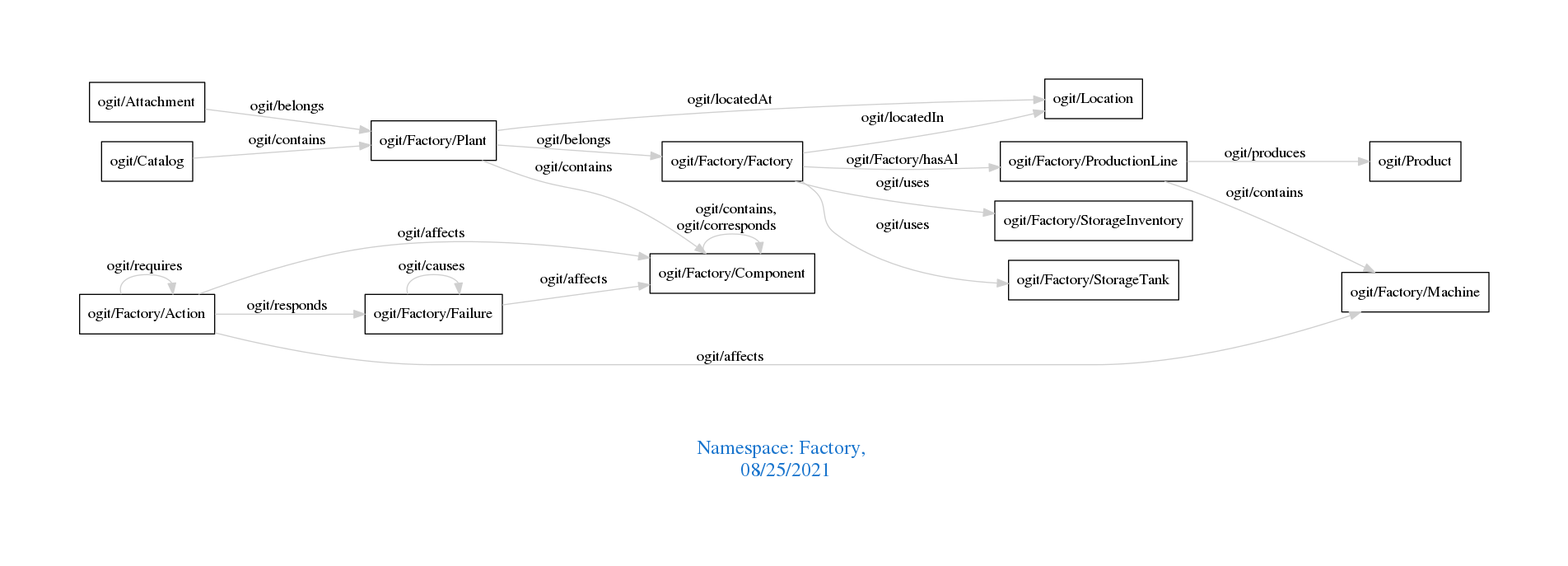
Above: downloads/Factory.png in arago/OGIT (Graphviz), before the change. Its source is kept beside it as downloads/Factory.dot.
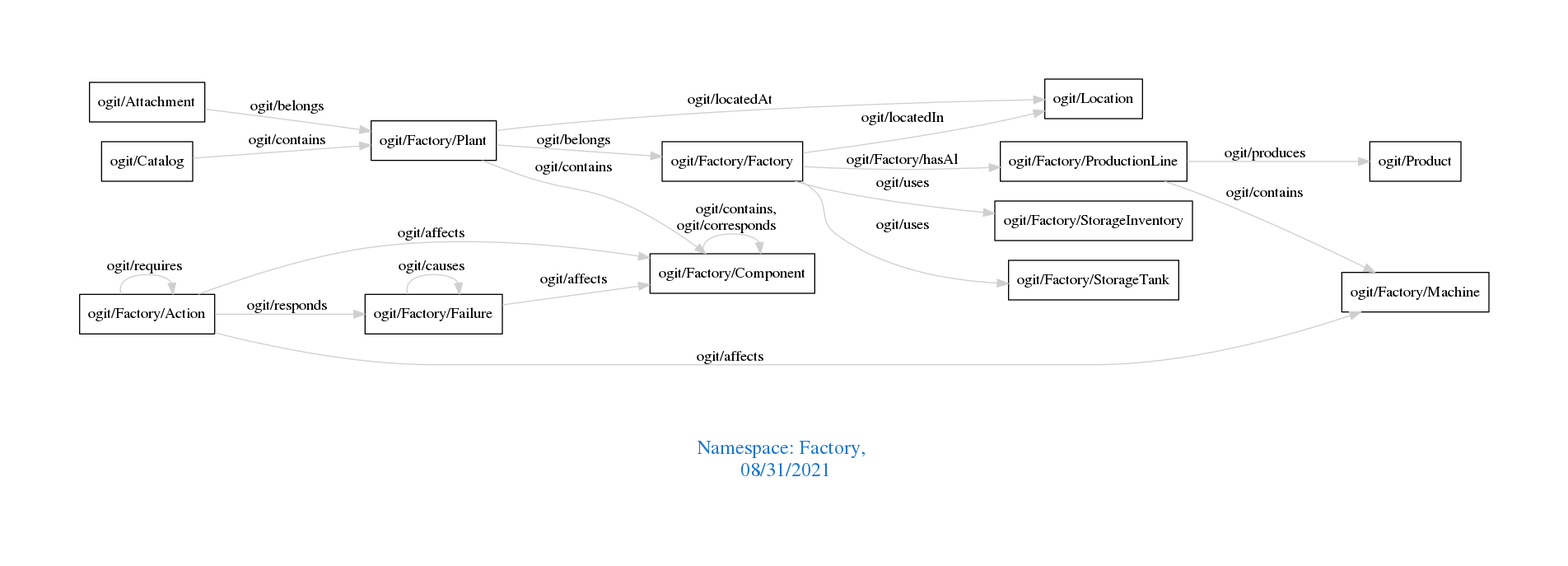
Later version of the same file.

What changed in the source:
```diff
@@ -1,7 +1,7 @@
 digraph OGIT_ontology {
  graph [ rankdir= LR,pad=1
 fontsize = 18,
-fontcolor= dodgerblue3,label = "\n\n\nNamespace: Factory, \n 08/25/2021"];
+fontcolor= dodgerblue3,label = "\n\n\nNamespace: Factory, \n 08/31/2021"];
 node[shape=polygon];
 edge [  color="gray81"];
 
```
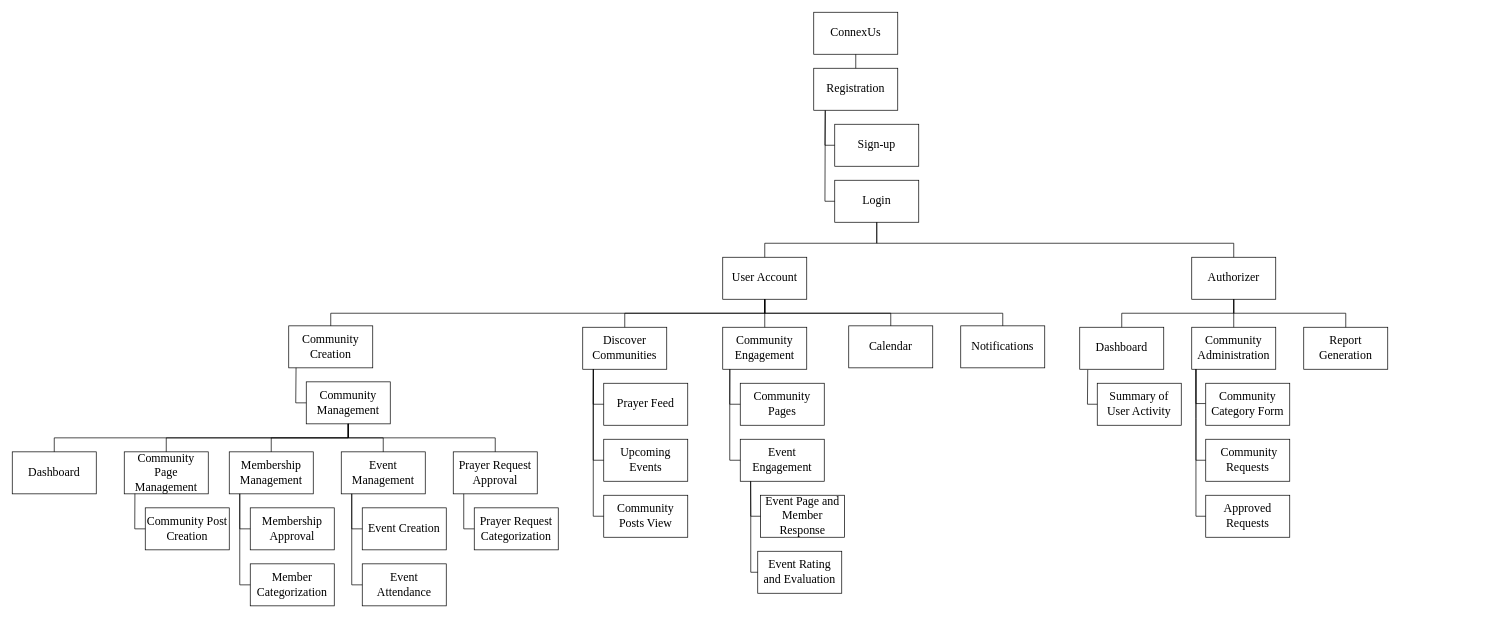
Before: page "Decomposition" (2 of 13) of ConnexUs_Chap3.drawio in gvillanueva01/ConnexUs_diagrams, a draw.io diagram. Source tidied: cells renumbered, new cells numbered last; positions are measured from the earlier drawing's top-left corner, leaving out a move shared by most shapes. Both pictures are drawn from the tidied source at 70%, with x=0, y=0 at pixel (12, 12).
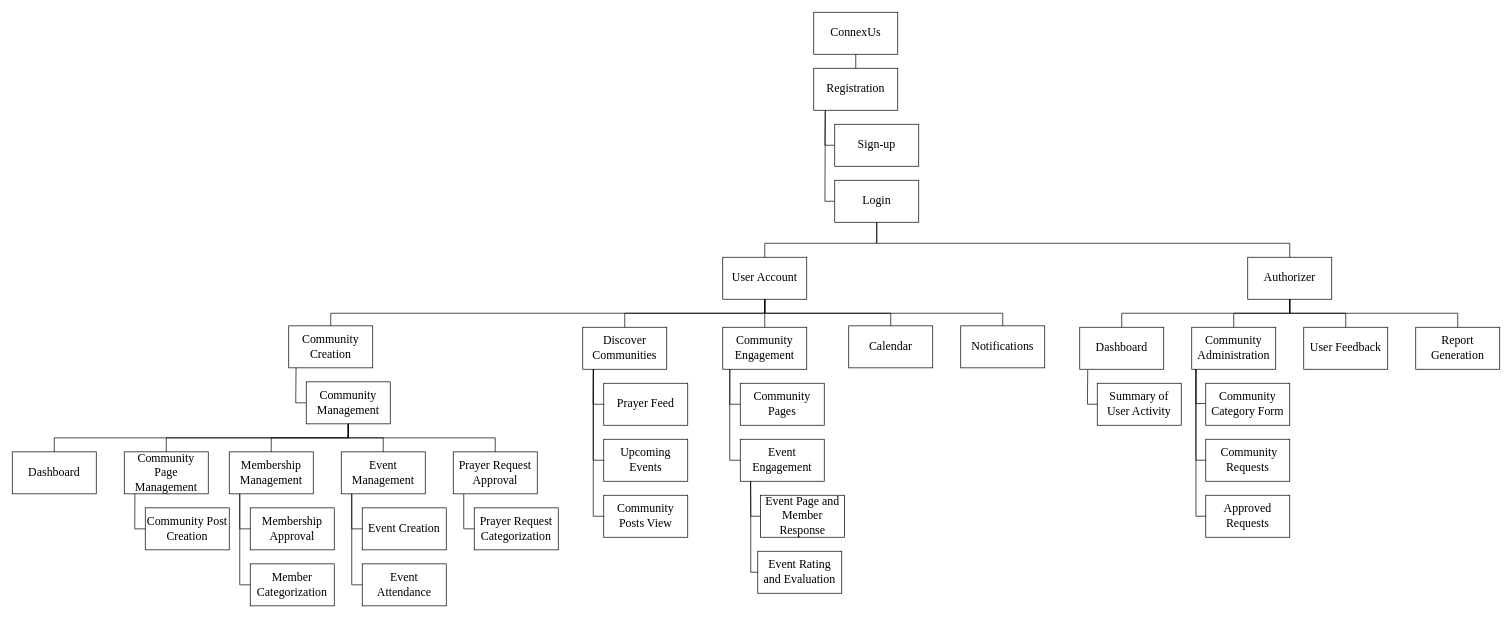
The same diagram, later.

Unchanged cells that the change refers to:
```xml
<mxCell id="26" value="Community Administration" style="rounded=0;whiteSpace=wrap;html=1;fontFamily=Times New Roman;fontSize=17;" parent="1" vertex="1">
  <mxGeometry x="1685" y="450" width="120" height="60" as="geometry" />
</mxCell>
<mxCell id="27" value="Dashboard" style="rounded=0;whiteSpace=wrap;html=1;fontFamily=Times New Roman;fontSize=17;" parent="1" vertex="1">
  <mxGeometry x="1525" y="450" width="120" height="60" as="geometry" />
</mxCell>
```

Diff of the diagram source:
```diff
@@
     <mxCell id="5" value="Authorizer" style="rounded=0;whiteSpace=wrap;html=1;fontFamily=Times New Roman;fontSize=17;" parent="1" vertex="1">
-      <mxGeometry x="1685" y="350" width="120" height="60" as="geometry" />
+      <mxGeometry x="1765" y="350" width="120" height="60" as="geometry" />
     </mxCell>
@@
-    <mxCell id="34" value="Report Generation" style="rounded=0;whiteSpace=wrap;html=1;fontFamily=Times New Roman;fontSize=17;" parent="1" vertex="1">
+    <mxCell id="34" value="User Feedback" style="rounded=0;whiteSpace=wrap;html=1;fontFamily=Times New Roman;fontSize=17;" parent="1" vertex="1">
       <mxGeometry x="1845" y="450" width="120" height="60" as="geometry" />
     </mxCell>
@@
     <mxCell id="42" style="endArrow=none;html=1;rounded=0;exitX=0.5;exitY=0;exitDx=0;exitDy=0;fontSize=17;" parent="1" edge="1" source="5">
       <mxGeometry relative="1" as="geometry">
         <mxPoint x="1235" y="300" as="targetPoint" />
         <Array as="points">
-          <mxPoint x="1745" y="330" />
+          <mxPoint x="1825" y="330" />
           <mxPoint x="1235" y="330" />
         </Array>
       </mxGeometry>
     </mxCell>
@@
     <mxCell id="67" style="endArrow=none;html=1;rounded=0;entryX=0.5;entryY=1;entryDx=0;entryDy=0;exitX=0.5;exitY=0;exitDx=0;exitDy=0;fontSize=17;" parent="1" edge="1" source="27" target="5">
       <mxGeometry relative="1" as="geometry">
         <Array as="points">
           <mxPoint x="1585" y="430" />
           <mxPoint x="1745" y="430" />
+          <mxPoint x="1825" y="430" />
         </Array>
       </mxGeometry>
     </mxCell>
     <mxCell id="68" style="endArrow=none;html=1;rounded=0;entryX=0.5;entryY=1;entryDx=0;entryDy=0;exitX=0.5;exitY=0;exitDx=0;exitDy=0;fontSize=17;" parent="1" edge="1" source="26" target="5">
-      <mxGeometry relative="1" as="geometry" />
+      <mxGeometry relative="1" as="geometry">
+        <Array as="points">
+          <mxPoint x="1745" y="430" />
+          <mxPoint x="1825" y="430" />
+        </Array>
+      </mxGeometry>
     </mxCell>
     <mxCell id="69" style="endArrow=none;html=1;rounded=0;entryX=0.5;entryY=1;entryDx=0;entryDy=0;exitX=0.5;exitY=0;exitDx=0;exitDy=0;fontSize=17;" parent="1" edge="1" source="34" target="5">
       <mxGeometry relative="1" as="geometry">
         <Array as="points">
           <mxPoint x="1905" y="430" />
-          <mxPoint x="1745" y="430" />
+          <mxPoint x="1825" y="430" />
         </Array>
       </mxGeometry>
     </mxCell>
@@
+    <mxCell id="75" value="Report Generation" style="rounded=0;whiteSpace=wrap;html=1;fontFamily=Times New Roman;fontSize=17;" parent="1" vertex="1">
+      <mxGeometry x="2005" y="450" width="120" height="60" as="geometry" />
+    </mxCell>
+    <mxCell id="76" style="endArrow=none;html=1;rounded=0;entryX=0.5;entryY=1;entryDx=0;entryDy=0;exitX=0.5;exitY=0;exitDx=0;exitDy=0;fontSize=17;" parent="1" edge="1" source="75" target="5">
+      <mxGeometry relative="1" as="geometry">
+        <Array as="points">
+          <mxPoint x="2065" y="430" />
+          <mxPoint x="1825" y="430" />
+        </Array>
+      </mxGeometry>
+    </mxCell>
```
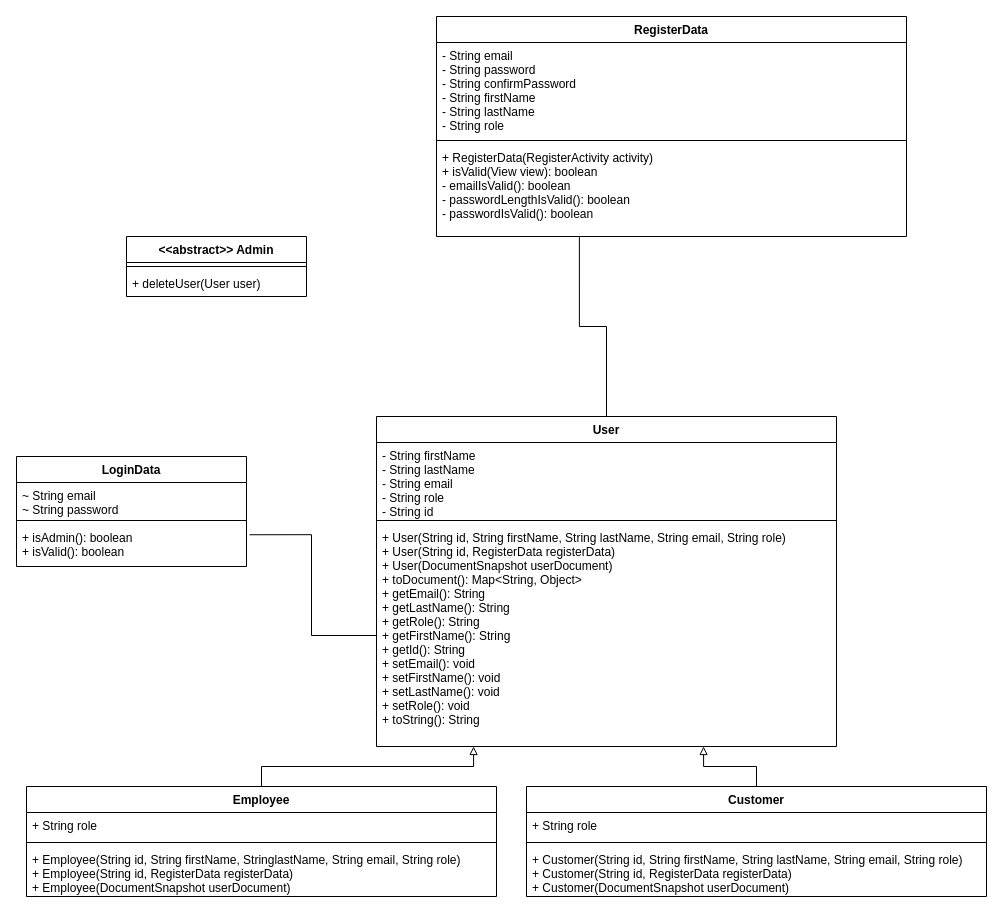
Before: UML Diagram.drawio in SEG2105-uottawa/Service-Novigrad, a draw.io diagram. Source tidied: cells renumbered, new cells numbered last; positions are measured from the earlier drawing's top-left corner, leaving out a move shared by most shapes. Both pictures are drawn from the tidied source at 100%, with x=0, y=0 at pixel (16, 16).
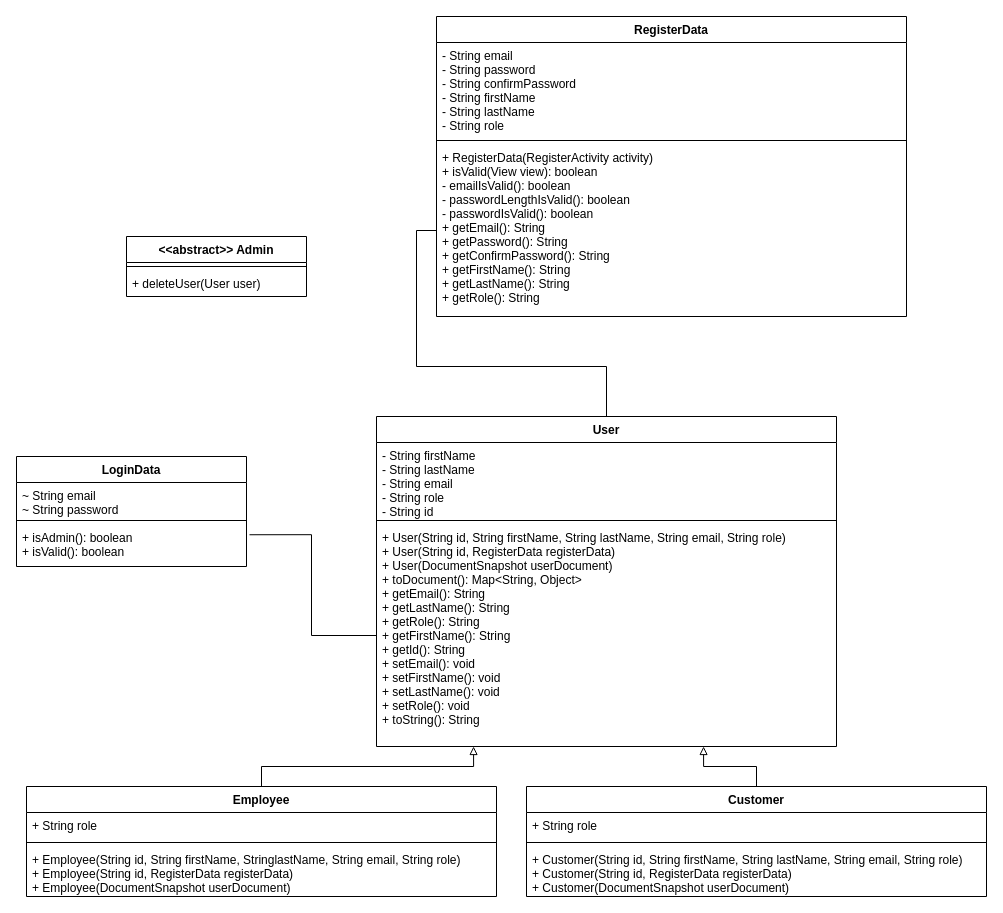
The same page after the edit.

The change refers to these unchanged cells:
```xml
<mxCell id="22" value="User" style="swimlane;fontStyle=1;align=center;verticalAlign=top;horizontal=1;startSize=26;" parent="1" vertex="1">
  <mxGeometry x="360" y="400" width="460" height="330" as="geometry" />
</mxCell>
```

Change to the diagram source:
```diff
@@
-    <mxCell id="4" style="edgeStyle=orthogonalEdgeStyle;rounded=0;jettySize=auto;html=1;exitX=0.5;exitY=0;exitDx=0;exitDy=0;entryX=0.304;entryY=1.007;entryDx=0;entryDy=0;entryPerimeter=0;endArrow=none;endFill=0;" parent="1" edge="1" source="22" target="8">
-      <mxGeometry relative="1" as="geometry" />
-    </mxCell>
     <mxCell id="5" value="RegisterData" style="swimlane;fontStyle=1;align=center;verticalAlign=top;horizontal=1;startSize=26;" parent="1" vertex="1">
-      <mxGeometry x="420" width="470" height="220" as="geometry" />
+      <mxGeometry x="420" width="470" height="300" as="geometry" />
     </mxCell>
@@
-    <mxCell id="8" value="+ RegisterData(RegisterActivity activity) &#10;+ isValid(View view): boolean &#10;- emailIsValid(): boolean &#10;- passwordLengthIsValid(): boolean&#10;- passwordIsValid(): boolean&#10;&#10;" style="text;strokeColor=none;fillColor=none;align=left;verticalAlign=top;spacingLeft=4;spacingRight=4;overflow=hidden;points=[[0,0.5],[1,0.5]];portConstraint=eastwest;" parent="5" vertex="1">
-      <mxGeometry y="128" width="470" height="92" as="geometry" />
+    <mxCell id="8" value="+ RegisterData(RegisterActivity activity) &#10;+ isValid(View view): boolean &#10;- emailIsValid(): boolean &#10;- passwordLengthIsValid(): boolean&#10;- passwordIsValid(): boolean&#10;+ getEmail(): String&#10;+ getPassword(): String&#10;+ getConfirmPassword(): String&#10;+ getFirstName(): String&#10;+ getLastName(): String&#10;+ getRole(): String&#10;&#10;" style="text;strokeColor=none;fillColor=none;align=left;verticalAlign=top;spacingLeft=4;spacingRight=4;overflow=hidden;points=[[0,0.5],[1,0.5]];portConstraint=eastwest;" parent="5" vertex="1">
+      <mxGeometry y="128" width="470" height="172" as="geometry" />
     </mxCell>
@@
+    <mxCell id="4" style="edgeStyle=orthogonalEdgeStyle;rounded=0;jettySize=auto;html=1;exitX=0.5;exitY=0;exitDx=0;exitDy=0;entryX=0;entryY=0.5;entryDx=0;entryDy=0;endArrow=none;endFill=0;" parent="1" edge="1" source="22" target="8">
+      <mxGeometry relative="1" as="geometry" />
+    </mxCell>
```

WORK ORDER =
Give nothing but the number of lines in the entries that include "same".

ANSWER AREA =
3